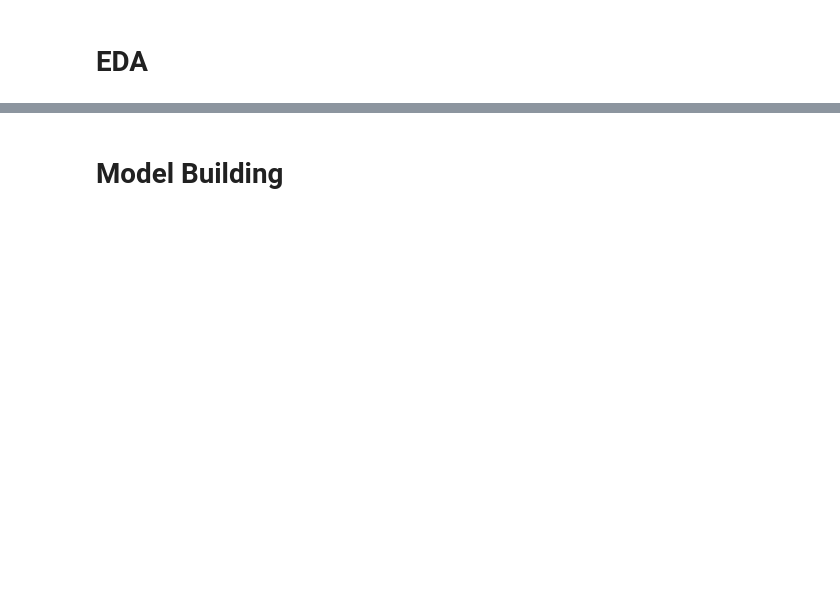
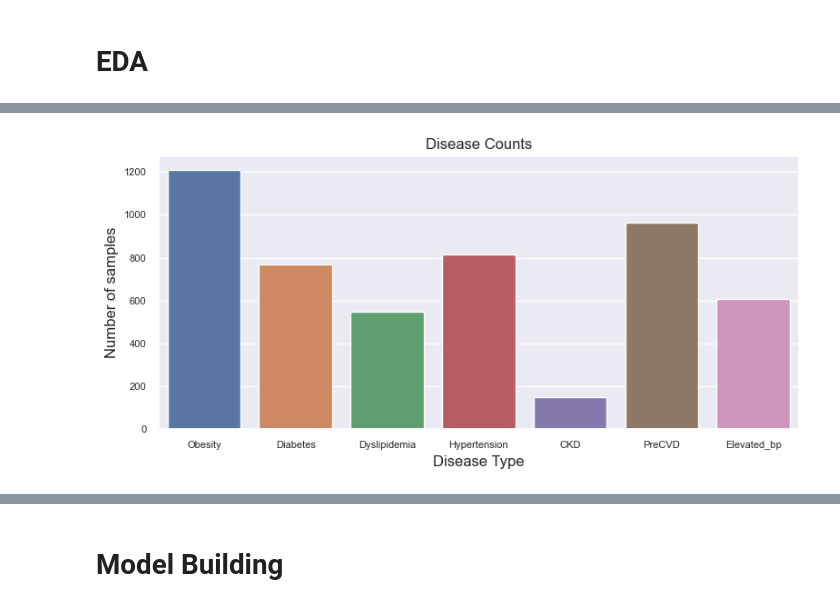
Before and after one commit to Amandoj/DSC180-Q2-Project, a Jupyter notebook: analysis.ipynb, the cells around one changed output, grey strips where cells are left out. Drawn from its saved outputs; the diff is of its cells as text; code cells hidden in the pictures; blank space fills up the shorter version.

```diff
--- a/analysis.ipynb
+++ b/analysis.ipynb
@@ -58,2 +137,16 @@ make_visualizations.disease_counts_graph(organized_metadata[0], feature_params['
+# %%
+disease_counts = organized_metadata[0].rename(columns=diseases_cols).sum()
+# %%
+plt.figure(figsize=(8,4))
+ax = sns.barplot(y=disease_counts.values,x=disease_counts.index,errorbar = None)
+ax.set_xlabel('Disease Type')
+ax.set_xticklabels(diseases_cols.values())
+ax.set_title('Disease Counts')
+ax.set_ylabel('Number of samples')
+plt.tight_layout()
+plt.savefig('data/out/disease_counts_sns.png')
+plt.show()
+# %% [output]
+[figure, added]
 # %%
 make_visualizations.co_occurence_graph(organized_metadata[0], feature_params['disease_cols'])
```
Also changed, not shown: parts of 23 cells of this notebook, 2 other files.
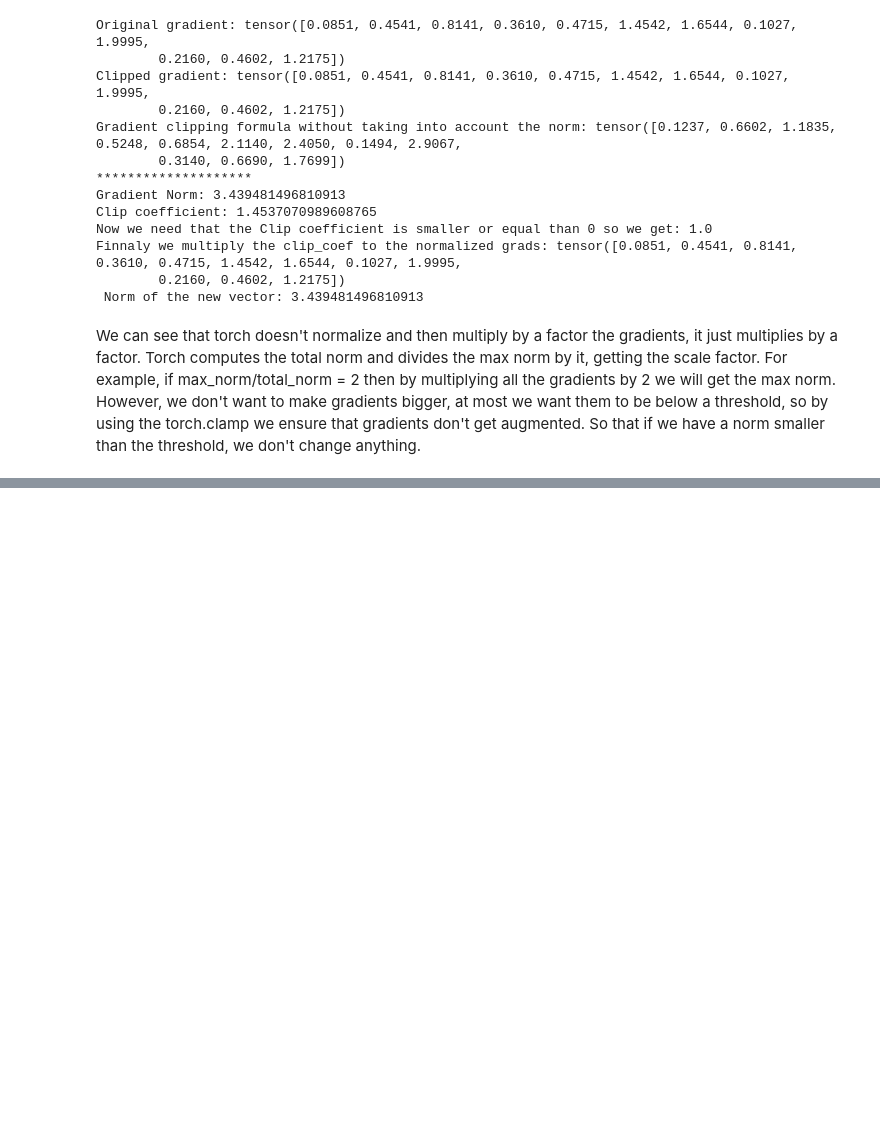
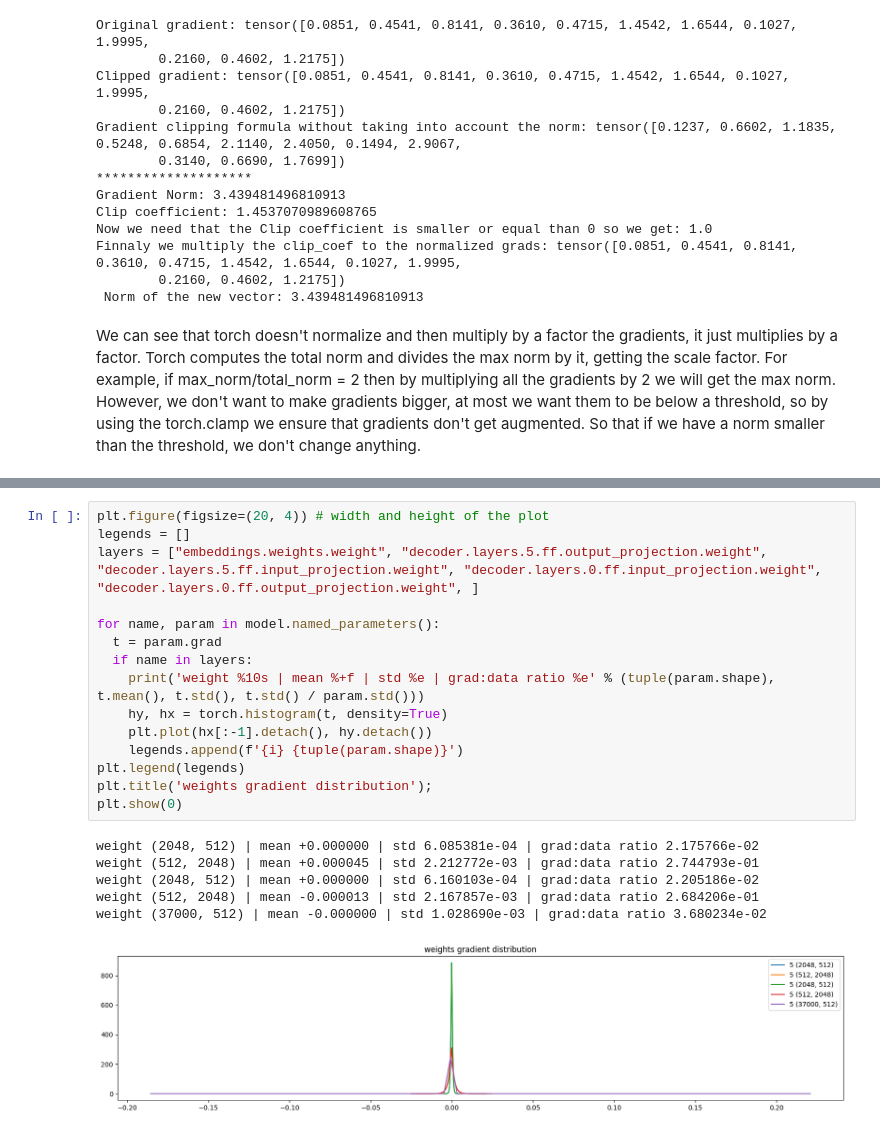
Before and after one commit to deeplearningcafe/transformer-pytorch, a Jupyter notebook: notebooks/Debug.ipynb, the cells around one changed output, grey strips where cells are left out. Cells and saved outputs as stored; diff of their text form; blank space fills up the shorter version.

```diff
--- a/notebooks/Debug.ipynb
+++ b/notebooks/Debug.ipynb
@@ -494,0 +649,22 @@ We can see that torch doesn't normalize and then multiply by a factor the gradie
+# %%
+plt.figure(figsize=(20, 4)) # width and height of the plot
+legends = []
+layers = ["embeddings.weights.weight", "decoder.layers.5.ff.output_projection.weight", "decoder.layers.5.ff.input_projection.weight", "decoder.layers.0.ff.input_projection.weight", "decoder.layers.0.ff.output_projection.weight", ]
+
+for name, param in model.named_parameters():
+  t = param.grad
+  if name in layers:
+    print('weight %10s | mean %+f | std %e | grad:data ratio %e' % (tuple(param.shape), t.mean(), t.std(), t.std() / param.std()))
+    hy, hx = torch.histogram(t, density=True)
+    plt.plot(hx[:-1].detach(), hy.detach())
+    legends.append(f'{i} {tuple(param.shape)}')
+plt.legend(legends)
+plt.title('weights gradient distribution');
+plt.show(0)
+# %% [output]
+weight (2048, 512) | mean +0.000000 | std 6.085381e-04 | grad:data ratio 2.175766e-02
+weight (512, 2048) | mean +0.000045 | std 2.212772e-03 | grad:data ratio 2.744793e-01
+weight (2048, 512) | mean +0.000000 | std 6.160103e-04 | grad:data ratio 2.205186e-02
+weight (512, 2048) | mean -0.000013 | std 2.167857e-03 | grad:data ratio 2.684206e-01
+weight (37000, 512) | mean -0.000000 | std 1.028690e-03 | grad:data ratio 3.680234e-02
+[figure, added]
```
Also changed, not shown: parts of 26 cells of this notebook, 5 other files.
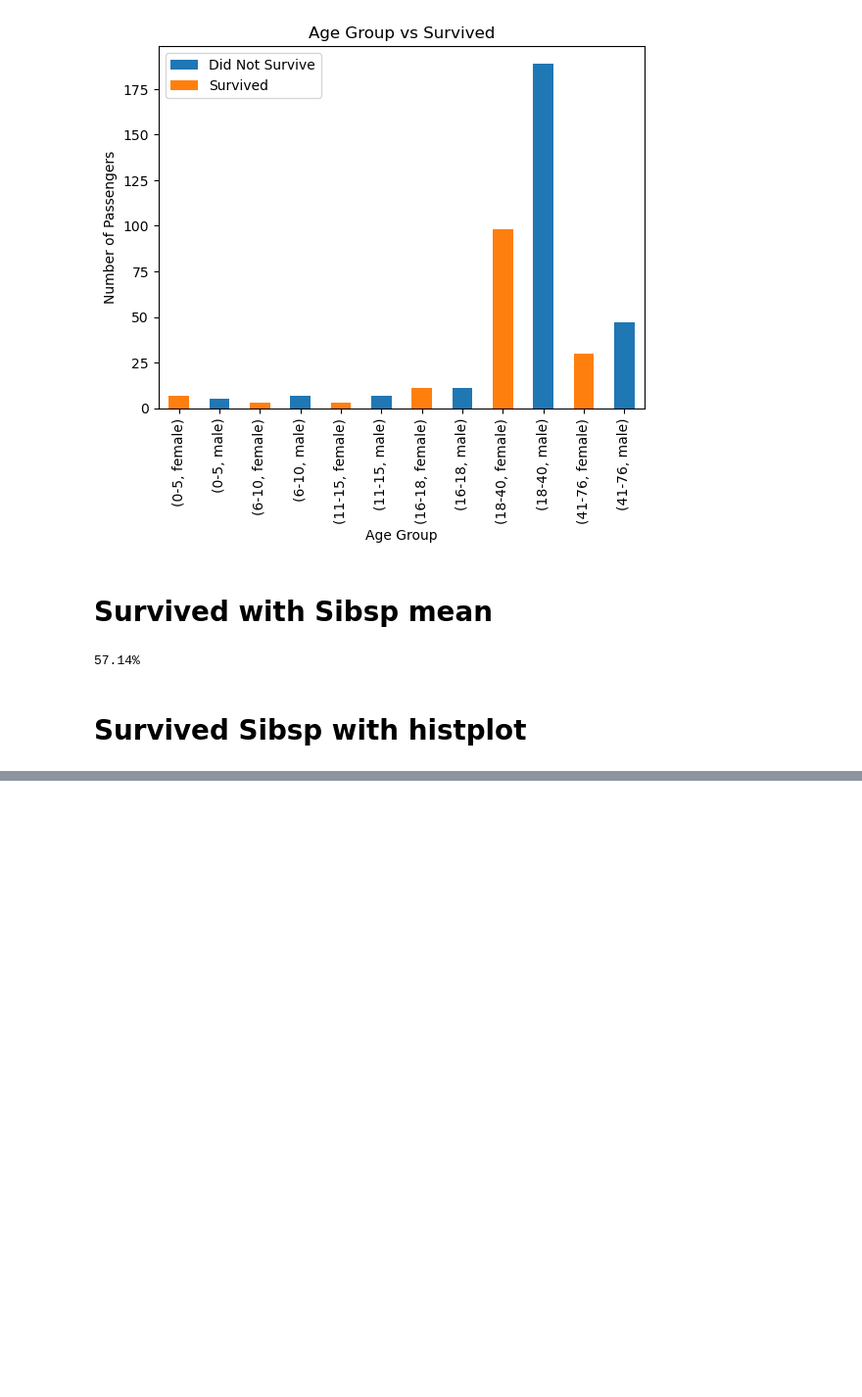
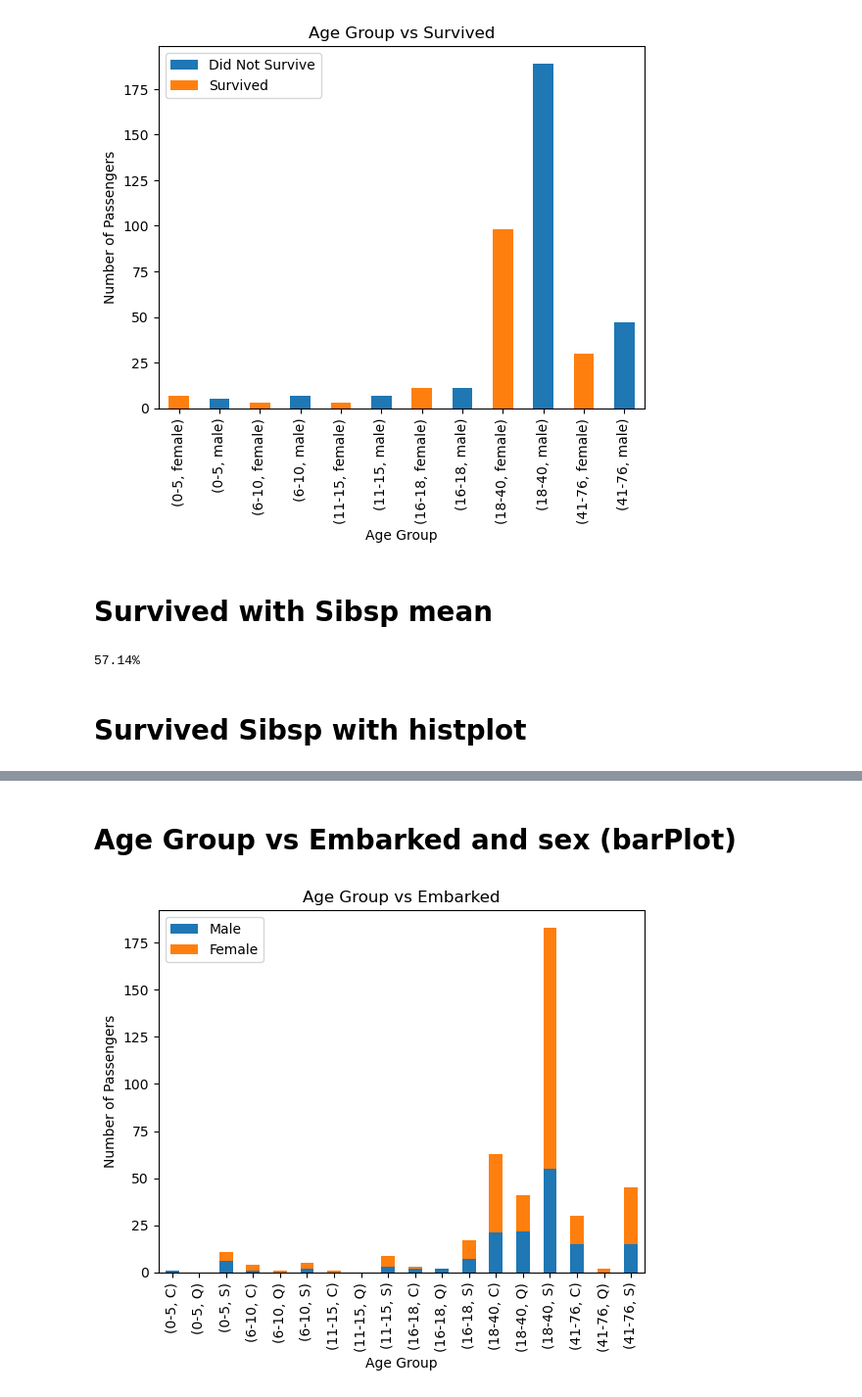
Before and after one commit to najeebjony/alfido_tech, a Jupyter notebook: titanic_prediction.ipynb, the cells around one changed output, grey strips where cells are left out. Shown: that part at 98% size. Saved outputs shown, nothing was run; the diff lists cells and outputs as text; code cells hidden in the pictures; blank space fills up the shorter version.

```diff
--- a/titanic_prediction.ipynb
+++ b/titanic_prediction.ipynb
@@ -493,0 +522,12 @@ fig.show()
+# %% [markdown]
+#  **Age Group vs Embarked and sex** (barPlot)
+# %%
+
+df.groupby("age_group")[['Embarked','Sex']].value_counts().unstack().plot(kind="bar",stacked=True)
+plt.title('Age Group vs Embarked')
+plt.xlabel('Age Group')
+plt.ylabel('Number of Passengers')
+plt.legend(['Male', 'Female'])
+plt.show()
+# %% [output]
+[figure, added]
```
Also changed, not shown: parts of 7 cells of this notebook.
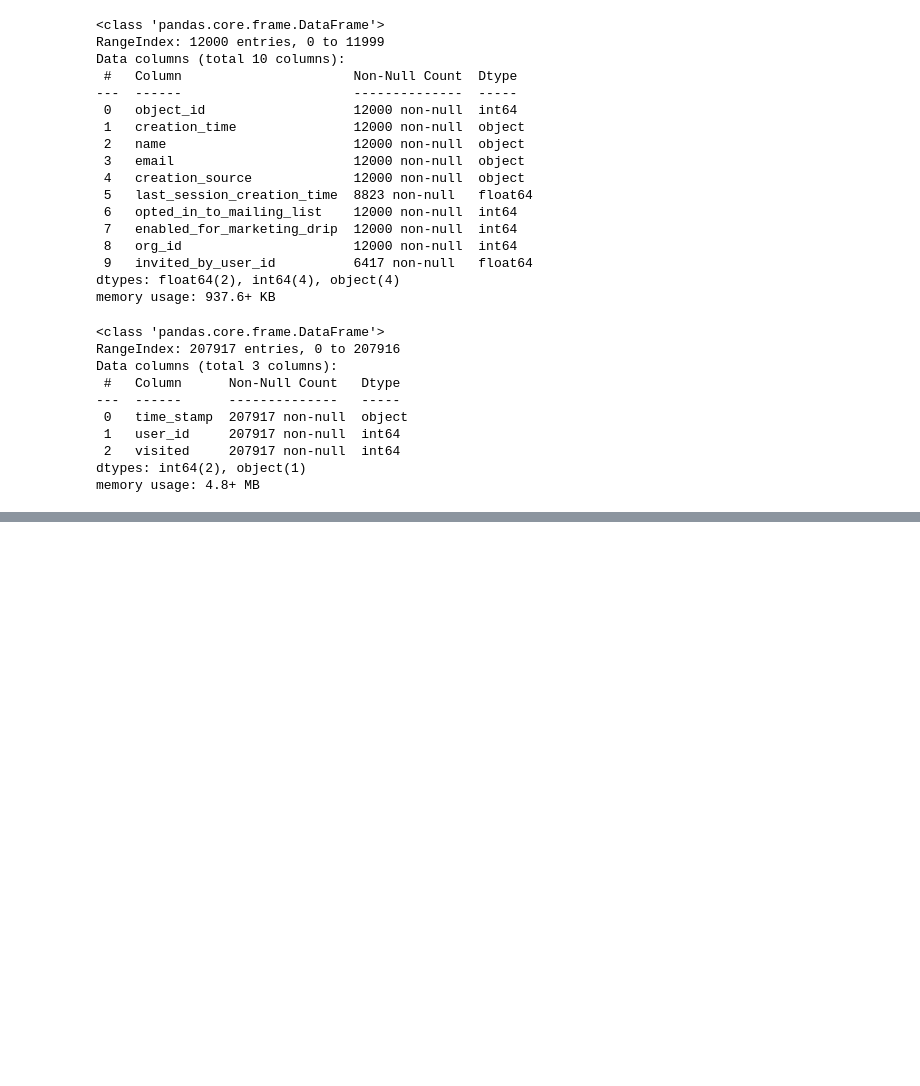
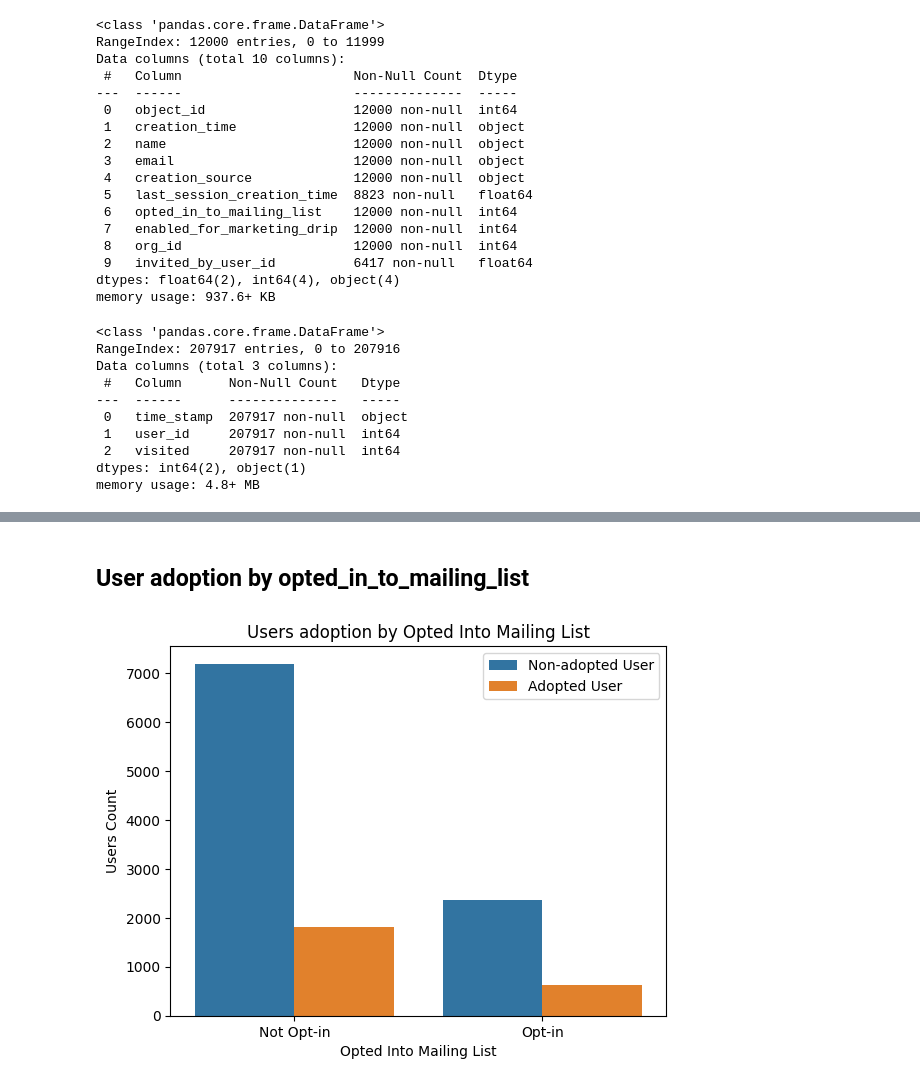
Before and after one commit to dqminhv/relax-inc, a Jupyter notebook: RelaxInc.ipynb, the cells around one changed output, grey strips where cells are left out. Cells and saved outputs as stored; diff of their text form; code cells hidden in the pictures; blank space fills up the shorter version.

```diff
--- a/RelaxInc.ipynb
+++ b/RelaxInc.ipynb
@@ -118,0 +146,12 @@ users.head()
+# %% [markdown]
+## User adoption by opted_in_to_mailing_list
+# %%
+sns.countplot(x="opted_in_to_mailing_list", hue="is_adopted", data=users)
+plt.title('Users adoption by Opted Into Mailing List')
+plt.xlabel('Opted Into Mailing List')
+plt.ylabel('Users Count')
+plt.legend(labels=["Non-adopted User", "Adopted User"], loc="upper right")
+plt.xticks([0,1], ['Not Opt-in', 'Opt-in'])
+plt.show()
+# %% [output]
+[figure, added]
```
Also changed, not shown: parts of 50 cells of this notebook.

================

## Activity:
Each line that contains the string "cells" should be copied from the data above.

## Task answer:
Before and after one commit to Amandoj/DSC180-Q2-Project, a Jupyter notebook: analysis.ipynb, the cells around one changed output, grey strips where cells are left out. Drawn from its saved outputs; the diff is of its cells as text; code cells hidden in the pictures; blank space fills up the shorter version.
Also changed, not shown: parts of 23 cells of this notebook, 2 other files.
Before and after one commit to deeplearningcafe/transformer-pytorch, a Jupyter notebook: notebooks/Debug.ipynb, the cells around one changed output, grey strips where cells are left out. Cells and saved outputs as stored; diff of their text form; blank space fills up the shorter version.
Also changed, not shown: parts of 26 cells of this notebook, 5 other files.
Before and after one commit to najeebjony/alfido_tech, a Jupyter notebook: titanic_prediction.ipynb, the cells around one changed output, grey strips where cells are left out. Shown: that part at 98% size. Saved outputs shown, nothing was run; the diff lists cells and outputs as text; code cells hidden in the pictures; blank space fills up the shorter version.
Also changed, not shown: parts of 7 cells of this notebook.
Before and after one commit to dqminhv/relax-inc, a Jupyter notebook: RelaxInc.ipynb, the cells around one changed output, grey strips where cells are left out. Cells and saved outputs as stored; diff of their text form; code cells hidden in the pictures; blank space fills up the shorter version.
Also changed, not shown: parts of 50 cells of this notebook.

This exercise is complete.